# DESCRIPTION OF THE TASK
From the records, pick out and copy each line containing "problem".

--- --- ---

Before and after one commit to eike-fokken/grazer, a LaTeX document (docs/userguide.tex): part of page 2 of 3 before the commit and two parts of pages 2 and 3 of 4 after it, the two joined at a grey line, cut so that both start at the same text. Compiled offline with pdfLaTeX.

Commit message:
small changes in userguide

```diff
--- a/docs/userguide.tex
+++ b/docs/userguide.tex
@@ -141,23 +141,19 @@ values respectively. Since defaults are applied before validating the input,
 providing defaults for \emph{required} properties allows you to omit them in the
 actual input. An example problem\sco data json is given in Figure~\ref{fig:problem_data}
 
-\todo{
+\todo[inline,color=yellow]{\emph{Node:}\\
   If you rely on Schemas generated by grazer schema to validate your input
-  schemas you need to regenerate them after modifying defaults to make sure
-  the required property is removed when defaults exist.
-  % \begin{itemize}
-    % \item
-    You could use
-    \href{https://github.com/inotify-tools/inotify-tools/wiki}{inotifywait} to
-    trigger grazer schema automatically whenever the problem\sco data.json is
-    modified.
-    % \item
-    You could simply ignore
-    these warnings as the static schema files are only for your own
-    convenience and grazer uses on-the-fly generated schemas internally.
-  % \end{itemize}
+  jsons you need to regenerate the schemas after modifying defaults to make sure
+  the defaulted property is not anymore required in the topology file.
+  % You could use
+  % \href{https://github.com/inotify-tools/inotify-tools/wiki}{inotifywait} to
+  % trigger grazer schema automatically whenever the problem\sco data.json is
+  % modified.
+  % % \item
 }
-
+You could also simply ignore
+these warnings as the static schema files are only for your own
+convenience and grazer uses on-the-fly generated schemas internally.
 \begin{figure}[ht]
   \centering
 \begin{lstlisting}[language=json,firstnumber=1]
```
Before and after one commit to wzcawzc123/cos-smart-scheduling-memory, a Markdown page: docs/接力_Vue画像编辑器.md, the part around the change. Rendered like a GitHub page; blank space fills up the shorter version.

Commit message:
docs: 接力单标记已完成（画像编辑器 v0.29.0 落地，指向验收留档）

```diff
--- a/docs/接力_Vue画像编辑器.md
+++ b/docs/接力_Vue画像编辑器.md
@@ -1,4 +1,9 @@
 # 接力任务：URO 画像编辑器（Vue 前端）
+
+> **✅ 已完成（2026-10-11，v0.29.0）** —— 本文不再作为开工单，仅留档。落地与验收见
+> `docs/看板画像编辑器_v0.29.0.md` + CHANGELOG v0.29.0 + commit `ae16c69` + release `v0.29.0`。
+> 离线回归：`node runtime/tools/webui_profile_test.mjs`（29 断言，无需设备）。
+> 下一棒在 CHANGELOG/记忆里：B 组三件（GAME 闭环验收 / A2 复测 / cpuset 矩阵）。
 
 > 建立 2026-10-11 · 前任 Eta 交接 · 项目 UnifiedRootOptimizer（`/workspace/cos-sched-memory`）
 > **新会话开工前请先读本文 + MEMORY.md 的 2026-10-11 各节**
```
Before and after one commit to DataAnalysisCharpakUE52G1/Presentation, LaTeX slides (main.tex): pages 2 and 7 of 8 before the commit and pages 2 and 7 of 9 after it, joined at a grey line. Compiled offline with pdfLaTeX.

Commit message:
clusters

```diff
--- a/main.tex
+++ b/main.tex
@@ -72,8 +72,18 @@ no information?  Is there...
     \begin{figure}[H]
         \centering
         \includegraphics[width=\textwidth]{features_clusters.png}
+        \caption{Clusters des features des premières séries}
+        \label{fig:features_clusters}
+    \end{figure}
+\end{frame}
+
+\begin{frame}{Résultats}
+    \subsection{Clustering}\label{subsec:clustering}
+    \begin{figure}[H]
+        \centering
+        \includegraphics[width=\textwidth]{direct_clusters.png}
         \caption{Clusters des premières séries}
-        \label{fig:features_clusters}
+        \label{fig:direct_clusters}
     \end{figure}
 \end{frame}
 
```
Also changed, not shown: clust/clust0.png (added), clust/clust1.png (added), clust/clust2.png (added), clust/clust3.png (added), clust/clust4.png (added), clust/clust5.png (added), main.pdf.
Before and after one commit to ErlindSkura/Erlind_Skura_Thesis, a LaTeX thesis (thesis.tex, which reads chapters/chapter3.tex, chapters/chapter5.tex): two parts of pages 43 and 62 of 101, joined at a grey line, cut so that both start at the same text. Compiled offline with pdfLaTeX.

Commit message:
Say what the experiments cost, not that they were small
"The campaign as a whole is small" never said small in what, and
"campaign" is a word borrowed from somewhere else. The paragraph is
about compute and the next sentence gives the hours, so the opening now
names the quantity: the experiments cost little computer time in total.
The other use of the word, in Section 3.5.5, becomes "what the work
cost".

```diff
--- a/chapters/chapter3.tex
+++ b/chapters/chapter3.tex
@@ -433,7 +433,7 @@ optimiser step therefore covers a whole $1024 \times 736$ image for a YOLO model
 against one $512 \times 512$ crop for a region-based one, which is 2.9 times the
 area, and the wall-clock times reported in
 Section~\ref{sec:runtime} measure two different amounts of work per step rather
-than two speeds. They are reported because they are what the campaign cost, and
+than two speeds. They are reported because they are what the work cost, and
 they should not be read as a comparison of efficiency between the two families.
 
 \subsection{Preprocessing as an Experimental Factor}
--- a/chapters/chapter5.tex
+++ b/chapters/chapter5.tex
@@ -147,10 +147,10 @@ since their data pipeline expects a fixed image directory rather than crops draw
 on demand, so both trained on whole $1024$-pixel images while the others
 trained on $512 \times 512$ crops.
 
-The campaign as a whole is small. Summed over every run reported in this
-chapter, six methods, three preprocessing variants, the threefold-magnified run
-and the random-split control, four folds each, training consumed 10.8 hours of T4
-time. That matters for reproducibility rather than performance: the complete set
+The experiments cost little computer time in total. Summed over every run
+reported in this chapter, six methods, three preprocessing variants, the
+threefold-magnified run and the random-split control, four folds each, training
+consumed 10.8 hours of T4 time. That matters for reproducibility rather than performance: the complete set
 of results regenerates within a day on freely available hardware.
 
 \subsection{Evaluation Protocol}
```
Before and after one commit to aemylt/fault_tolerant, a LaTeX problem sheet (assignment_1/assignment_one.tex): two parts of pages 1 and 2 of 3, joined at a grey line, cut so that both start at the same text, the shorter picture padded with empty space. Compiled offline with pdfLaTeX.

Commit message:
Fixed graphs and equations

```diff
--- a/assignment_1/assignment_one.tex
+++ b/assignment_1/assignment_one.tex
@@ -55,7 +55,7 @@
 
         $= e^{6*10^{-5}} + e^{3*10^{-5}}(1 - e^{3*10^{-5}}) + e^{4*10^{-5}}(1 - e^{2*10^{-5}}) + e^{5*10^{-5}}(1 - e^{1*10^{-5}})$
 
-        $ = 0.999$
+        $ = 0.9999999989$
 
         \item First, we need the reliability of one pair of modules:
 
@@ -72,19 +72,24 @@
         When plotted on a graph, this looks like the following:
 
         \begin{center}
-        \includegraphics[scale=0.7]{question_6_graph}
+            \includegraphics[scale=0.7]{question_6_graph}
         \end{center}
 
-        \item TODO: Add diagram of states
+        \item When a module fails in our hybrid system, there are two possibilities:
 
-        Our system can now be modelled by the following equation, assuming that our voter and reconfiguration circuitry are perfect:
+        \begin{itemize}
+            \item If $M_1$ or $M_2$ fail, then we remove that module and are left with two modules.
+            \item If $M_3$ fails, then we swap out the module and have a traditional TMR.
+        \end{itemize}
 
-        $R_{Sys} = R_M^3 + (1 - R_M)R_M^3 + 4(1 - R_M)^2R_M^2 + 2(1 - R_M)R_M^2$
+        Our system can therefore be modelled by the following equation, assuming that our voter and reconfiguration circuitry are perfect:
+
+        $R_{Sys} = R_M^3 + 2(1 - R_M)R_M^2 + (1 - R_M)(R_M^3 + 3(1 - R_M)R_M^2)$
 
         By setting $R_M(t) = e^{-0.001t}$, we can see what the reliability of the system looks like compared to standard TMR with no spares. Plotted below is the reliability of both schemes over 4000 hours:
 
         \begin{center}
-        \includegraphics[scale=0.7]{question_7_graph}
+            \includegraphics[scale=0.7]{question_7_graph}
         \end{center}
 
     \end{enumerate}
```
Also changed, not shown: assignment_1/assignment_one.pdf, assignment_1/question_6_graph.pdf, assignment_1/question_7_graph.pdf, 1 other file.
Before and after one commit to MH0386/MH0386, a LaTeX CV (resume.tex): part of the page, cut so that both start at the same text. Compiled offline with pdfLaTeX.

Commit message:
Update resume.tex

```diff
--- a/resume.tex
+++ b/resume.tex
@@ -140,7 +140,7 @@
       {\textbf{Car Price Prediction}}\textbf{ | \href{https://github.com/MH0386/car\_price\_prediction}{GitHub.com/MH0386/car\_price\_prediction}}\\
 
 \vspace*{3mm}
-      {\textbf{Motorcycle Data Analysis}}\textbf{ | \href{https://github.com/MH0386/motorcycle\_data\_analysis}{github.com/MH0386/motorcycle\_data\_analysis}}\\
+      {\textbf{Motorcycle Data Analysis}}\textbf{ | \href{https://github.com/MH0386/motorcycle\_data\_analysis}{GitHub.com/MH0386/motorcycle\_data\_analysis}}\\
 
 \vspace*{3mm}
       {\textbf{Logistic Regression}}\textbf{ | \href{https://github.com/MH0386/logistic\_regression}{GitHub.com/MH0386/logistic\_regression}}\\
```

--- --- ---

# FINISHED TASK
 actual input. An example problem\sco data json is given in Figure~\ref{fig:problem_data}
-    trigger grazer schema automatically whenever the problem\sco data.json is
+  % trigger grazer schema automatically whenever the problem\sco data.json is
Before and after one commit to aemylt/fault_tolerant, a LaTeX problem sheet (assignment_1/assignment_one.tex): two parts of pages 1 and 2 of 3, joined at a grey line, cut so that both start at the same text, the shorter picture padded with empty space. Compiled offline with pdfLaTeX.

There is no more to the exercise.